WORK TASK:
Copy each line of the data below with the word "docs".

[Change listing data]
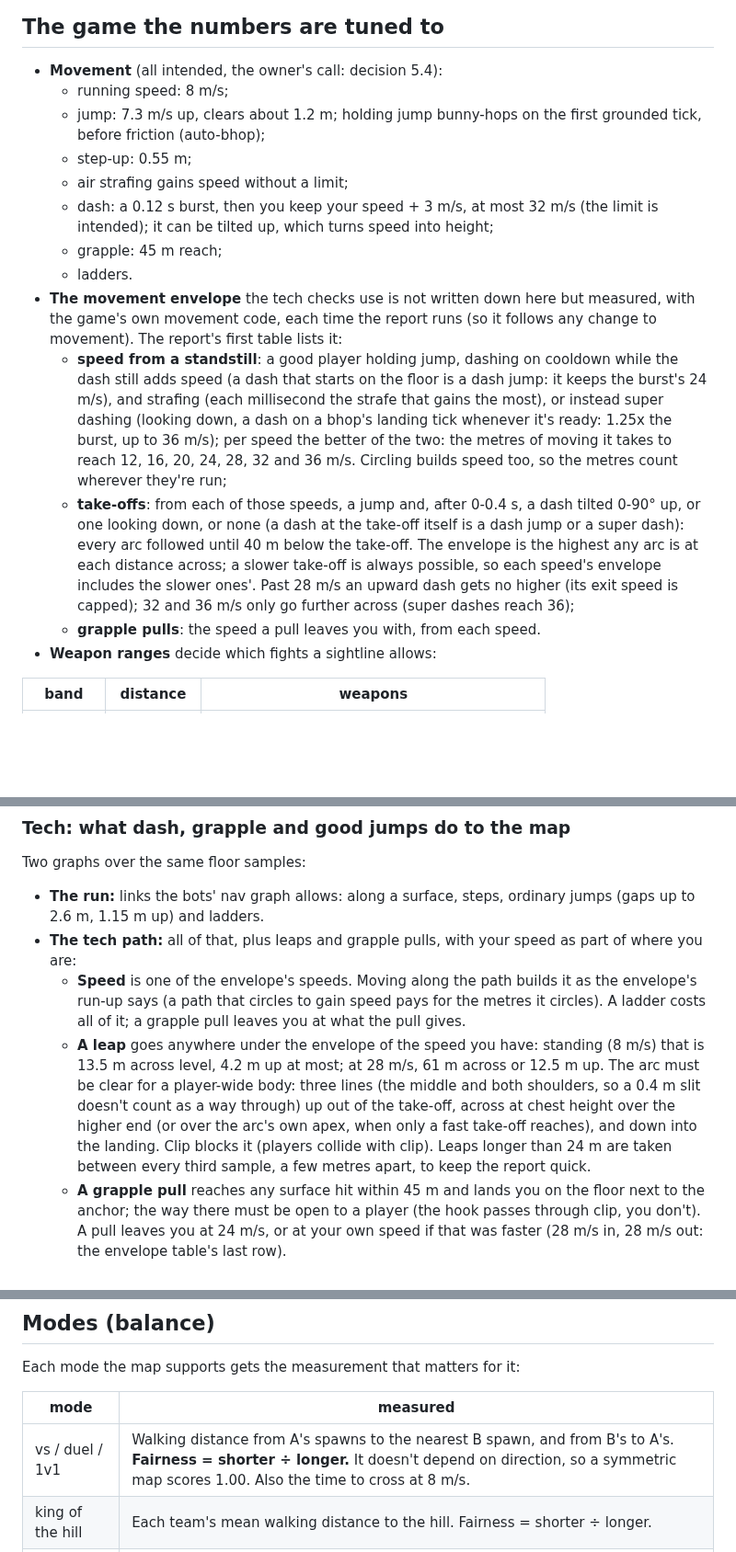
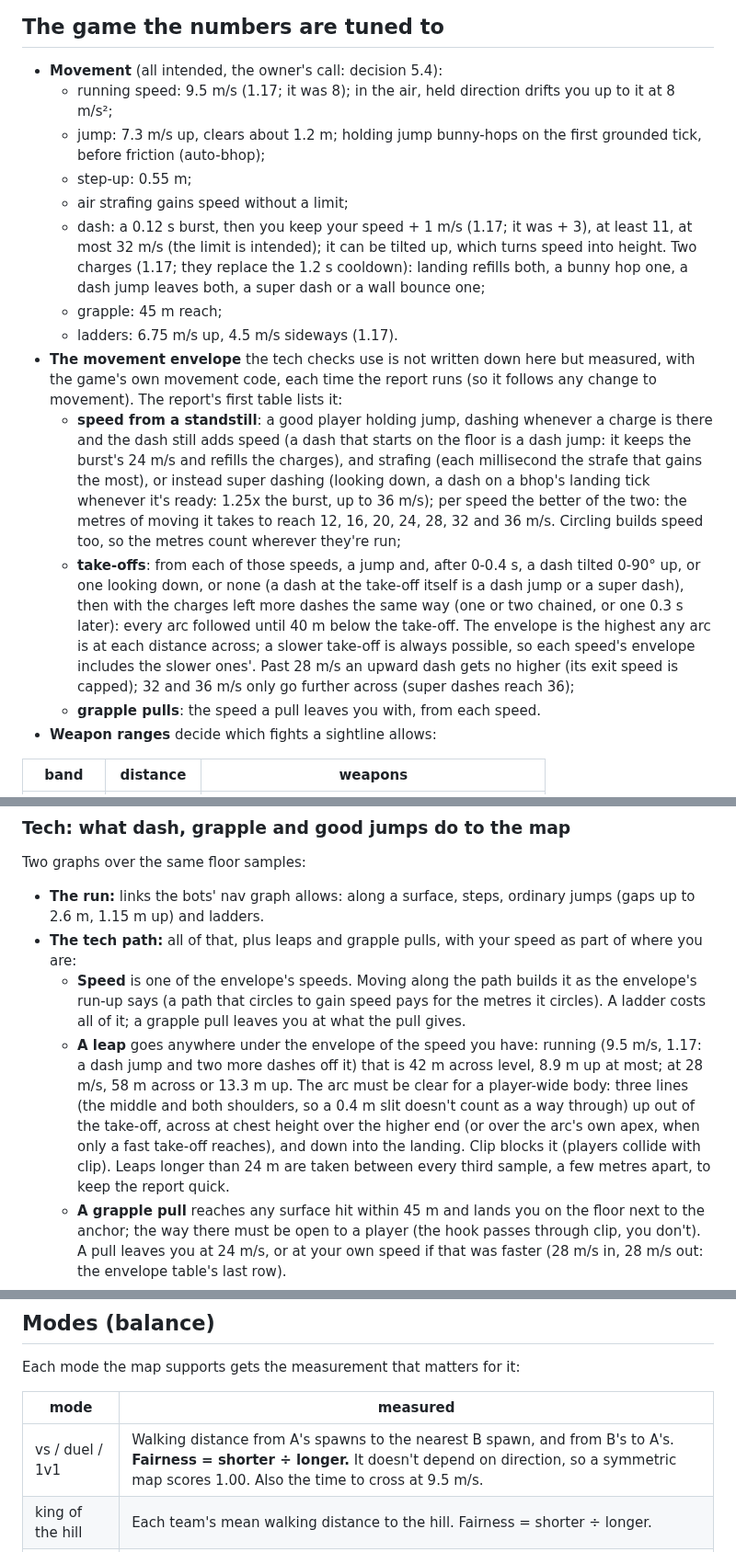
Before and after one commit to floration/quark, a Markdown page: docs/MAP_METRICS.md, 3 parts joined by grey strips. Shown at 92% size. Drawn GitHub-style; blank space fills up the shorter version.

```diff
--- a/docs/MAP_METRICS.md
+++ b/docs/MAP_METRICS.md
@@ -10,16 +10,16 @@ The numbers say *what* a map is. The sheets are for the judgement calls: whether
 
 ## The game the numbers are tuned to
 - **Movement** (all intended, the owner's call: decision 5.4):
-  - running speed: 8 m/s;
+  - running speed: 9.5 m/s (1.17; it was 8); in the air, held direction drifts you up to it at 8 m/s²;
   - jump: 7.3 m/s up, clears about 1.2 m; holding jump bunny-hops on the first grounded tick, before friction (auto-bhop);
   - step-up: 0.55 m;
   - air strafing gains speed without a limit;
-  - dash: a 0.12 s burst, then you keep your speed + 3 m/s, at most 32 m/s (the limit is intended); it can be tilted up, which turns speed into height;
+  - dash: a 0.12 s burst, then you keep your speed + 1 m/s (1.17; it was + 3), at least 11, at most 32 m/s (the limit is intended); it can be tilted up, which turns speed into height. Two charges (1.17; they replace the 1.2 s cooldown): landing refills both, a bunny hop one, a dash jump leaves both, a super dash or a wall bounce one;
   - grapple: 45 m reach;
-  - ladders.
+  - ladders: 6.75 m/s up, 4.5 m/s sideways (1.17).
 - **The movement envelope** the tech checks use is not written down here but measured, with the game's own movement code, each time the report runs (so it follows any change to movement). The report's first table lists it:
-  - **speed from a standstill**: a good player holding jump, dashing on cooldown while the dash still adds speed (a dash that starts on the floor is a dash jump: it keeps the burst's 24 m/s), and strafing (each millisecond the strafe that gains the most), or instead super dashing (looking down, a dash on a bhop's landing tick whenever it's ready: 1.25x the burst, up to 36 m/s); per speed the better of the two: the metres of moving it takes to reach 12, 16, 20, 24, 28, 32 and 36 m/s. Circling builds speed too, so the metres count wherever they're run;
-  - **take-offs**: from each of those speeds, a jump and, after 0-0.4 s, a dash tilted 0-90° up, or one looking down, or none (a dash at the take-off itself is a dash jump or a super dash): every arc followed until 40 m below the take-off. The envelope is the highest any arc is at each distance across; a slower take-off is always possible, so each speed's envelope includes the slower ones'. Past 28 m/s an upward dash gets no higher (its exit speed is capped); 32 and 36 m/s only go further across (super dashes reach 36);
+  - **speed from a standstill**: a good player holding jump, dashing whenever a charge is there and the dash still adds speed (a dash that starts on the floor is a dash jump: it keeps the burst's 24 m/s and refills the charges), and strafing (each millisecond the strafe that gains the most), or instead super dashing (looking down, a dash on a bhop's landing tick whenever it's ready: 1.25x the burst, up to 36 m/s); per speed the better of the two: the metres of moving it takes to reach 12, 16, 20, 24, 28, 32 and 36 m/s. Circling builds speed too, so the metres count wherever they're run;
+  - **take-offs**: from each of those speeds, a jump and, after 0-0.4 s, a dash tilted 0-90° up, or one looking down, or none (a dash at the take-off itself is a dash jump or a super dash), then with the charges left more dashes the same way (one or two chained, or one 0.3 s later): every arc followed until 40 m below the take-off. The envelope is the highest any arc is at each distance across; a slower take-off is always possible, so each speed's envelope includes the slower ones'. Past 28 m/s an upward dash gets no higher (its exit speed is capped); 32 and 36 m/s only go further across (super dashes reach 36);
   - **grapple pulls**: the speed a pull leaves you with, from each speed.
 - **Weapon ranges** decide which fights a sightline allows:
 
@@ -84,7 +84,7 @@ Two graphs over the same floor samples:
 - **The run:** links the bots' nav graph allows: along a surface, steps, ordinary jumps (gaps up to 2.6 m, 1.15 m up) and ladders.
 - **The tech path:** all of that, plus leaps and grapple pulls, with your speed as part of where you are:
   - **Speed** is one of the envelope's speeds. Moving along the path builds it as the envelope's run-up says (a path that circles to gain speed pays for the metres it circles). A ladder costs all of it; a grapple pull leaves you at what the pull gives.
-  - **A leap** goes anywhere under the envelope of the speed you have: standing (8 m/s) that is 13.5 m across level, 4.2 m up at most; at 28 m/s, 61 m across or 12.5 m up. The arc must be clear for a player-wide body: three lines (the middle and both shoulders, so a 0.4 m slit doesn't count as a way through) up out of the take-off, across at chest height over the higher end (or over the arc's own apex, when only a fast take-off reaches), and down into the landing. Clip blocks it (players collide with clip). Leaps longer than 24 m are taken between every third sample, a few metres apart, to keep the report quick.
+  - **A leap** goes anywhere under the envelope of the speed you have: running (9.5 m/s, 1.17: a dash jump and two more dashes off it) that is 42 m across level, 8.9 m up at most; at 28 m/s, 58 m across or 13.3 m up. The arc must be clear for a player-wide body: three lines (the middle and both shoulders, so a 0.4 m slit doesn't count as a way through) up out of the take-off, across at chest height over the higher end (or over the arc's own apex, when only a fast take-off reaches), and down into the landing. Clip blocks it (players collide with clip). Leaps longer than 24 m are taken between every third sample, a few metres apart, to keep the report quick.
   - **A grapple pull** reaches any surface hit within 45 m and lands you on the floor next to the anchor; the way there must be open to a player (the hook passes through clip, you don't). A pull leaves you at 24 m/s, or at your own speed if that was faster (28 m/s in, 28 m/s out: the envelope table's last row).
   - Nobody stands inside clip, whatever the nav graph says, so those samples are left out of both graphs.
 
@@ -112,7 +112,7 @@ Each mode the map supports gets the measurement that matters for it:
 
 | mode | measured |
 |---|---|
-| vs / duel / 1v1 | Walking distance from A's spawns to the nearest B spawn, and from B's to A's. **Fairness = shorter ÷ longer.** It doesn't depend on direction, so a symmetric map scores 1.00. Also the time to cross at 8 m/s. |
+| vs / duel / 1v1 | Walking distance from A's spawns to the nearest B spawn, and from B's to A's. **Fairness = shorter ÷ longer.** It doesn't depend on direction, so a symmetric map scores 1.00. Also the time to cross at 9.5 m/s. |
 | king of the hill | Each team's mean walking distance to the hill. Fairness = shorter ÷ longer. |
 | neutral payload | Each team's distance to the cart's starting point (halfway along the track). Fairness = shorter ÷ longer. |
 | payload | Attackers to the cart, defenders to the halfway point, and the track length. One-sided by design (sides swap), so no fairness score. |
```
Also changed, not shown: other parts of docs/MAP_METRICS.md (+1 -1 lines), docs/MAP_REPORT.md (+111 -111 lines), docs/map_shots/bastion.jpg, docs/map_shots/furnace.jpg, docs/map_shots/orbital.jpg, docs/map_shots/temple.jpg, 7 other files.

ANSWER SPACE:
Before and after one commit to floration/quark, a Markdown page: docs/MAP_METRICS.md, 3 parts joined by grey strips. Shown at 92% size. Drawn GitHub-style; blank space fills up the shorter version.
--- a/docs/MAP_METRICS.md
+++ b/docs/MAP_METRICS.md
Also changed, not shown: other parts of docs/MAP_METRICS.md (+1 -1 lines), docs/MAP_REPORT.md (+111 -111 lines), docs/map_shots/bastion.jpg, docs/map_shots/furnace.jpg, docs/map_shots/orbital.jpg, docs/map_shots/temple.jpg, 7 other files.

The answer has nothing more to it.